point. It adds excitement, but also adds an element of fairness, as where
one mistake might put you out of a particular race, you still have a shot
to comeback strong in the other matches to take the point on the day."

In 2013, the challenging teams will race each other in the Louis Vuitton
Cup (July 4th - September 1st) with the winner going on to face the
defender, ORACLE Racing, in the America's Cup Finals (September 7th -
September 22nd).

Currently four teams, including ORACLE Racing, are actively building AC72s
for the 2013 finale. Additional teams may join them, with a summer deadline
for entry on the horizon. -- Read on:

CLARIFICATION: Just three challengers - Emirates Team New Zealand, Luna
Rossa and Artemis - have paid the initial entry fee for the 2013 event.
While these teams are clearly proceeding, the remaining five challengers
have until June 1st to "put up or shut up". That is the date of the final
entry fee deadline, but it is also a practical point when teams should have
begun construction of their AC72.

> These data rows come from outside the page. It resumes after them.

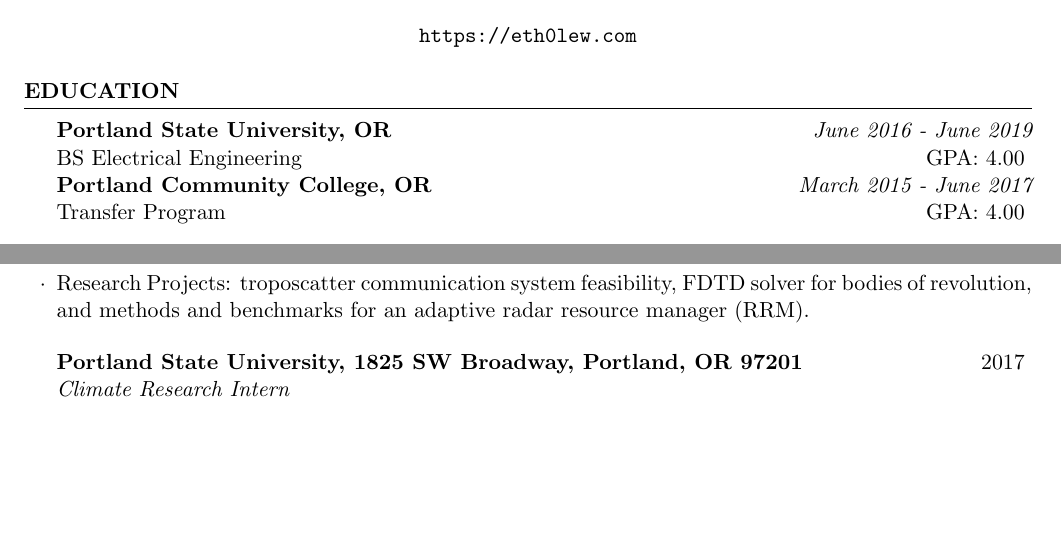
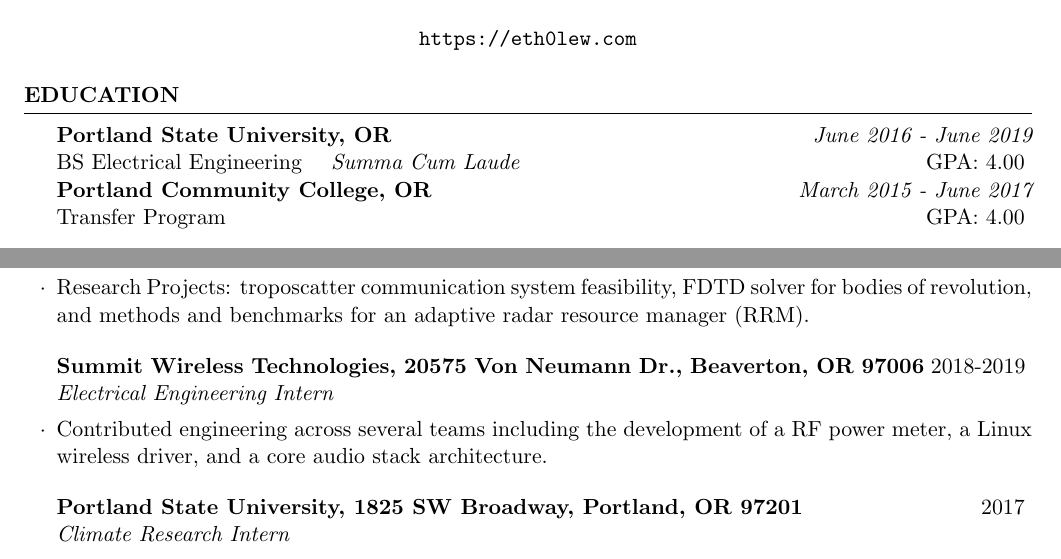
Before and after one commit to EthanJamesLew/elew-cv, a LaTeX CV (elew-cv.tex): two parts of page 1 of 2, joined at a grey line, cut so that both start at the same text, the shorter picture padded with empty space. Compiled offline with pdfLaTeX.

Commit message:
add swt experience

```diff
--- a/elew-cv.tex
+++ b/elew-cv.tex
@@ -17,7 +17,7 @@
 \begin{rSection}{Education}
 
 {\bf Portland State University, OR} \hfill {\em June 2016 - June 2019}
-\\ BS Electrical Engineering\hfill { GPA: 4.00 }
+\\ BS Electrical Engineering \quad \textit{Summa Cum Laude}\hfill { GPA: 4.00 }
 \\{\bf Portland Community College, OR} \hfill {\em March 2015 - June 2017}
 \\ Transfer Program \hfill { GPA: 4.00 }
 
@@ -47,6 +47,9 @@
 \item Research Projects: troposcatter communication system feasibility, FDTD solver for bodies of revolution, and methods and benchmarks for an adaptive radar resource manager (RRM).
 \end{rSubsection}
 
+\begin{rSubsection}{Summit Wireless Technologies, 20575 Von Neumann Dr., Beaverton, OR 97006}{2018-2019}{Electrical Engineering Intern}{}
+\item Contributed engineering across several teams including the development of a RF power meter, a Linux wireless driver, and a core audio stack architecture.
+\end{rSubsection}
 
 \begin{rSubsection}{Portland State University, 1825 SW Broadway, Portland, OR 97201}{2017}{Climate Research Intern}{}
 \item Research Project: \textit{Sensitivity of Global Methane Bayesian Inversion to Surface Observation Data Sets and Chemical-Transport Model Resolution}
```
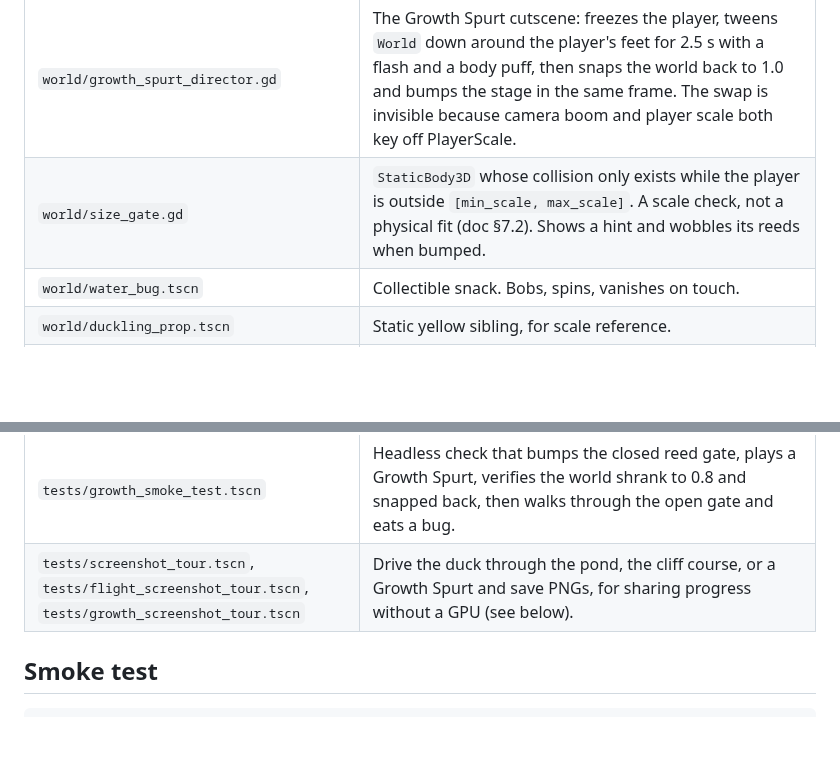
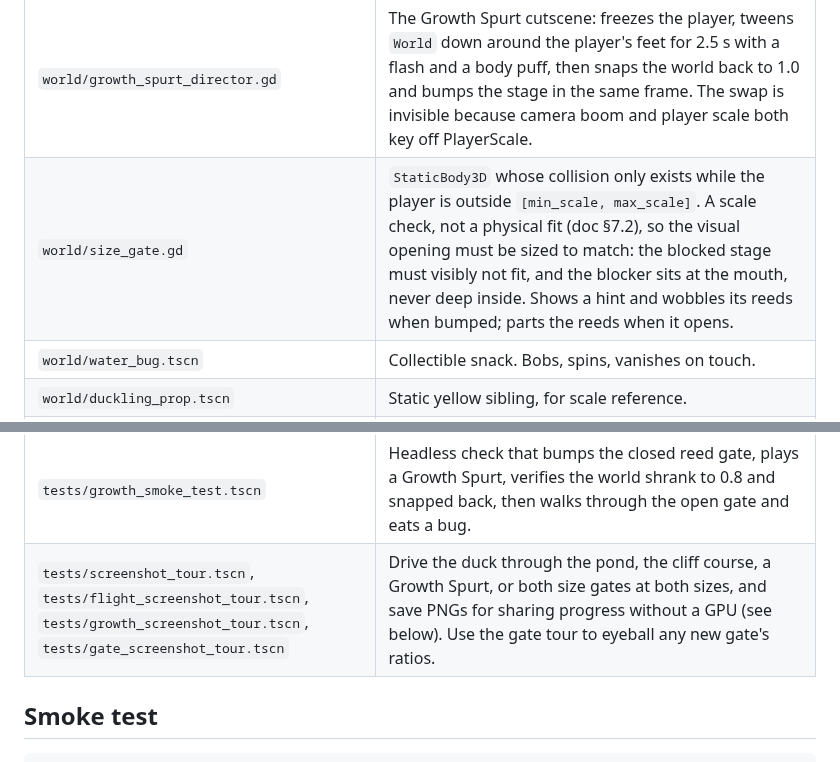
Before and after one commit to ProfessorZoltan/duckling, a Markdown page: game/README.md, 2 parts joined by grey strips. Rendered like a GitHub page; blank space fills up the shorter version.

```diff
--- a/game/README.md
+++ b/game/README.md
@@ -34,7 +34,7 @@ Prototypes **P1 — Duckling** (grey-box pond: waddle, paddle, hop), **P2 — Gr
 | `world/pond_greybox.tscn` | Home Pond grey-box. Everything that should shrink during a Growth Spurt lives under the `World` node: terrain, water, props, siblings, gates, bugs. The player, sun and sky sit outside it. East: a reed wall you can push through once you're a Duckling, hiding two bonus bugs. West: a culvert only a Hatchling fits through, with a sibling already on the far side. The `Environment` has `adjustment_saturation` enabled so P3 can drive it from `Heart`. |
 | `world/pond_greybox.gd` | Counts water bugs. Five eaten as a Hatchling triggers Growth Spurt 1. |
 | `world/growth_spurt_director.gd` | The Growth Spurt cutscene: freezes the player, tweens `World` down around the player's feet for 2.5 s with a flash and a body puff, then snaps the world back to 1.0 and bumps the stage in the same frame. The swap is invisible because camera boom and player scale both key off PlayerScale. |
-| `world/size_gate.gd` | `StaticBody3D` whose collision only exists while the player is outside `[min_scale, max_scale]`. A scale check, not a physical fit (doc §7.2). Shows a hint and wobbles its reeds when bumped. |
+| `world/size_gate.gd` | `StaticBody3D` whose collision only exists while the player is outside `[min_scale, max_scale]`. A scale check, not a physical fit (doc §7.2), so the visual opening must be sized to match: the blocked stage must visibly not fit, and the blocker sits at the mouth, never deep inside. Shows a hint and wobbles its reeds when bumped; parts the reeds when it opens. |
 | `world/water_bug.tscn` | Collectible snack. Bobs, spins, vanishes on touch. |
 | `world/duckling_prop.tscn` | Static yellow sibling, for scale reference. |
 | `world/water_volume.gd` | `Area3D` whose origin marks the water surface. Tells the player when it enters or leaves water. |
@@ -46,7 +46,7 @@ Prototypes **P1 — Duckling** (grey-box pond: waddle, paddle, hop), **P2 — Gr
 | `tests/smoke_test.tscn` | Headless check that walks the duck into the pond, hops, grows, and reaches the far shore. |
 | `tests/flight_smoke_test.tscn` | Headless check that walks off the cliff, glides through ring 1, dives, pulls up, flaps, and dives into the lake. |
 | `tests/growth_smoke_test.tscn` | Headless check that bumps the closed reed gate, plays a Growth Spurt, verifies the world shrank to 0.8 and snapped back, then walks through the open gate and eats a bug. |
-| `tests/screenshot_tour.tscn`, `tests/flight_screenshot_tour.tscn`, `tests/growth_screenshot_tour.tscn` | Drive the duck through the pond, the cliff course, or a Growth Spurt and save PNGs, for sharing progress without a GPU (see below). |
+| `tests/screenshot_tour.tscn`, `tests/flight_screenshot_tour.tscn`, `tests/growth_screenshot_tour.tscn`, `tests/gate_screenshot_tour.tscn` | Drive the duck through the pond, the cliff course, a Growth Spurt, or both size gates at both sizes, and save PNGs for sharing progress without a GPU (see below). Use the gate tour to eyeball any new gate's ratios. |
 
 ## Smoke test
 
```
Also changed, not shown: CLAUDE.md (added, +29 -0 lines), docs/screenshots/p2_culvert_duckling.png (added), docs/screenshots/p2_culvert_hatchling.png (added), 7 other files.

If there is in fact a reduced field, one can't help but wonder what the
financial impact will be. The host bid put forth by San Francisco was based
on how the event would benefit the city, and a key variable was the number
of teams that would be competing. While the dates of the Louis Vuitton
challenger series are not expected to change, fewer teams should still mean
less money coming into the City. -- Craig Leweck, Scuttlebutt

Warm temps were on tap last week in the lower corners of the U.S.:

* The ISAF Sailing World Cup is open to the 10 sailing classes (equipment)
chosen for the 2012 Olympic and the three Paralympic Sailing events.
Photographer John Payne shares images from the 470 and Women's Match Race
courses during the six-day Rolex Miami OCR, the second of seven 2011-2012
ISAF Sailing World Cup regattas. --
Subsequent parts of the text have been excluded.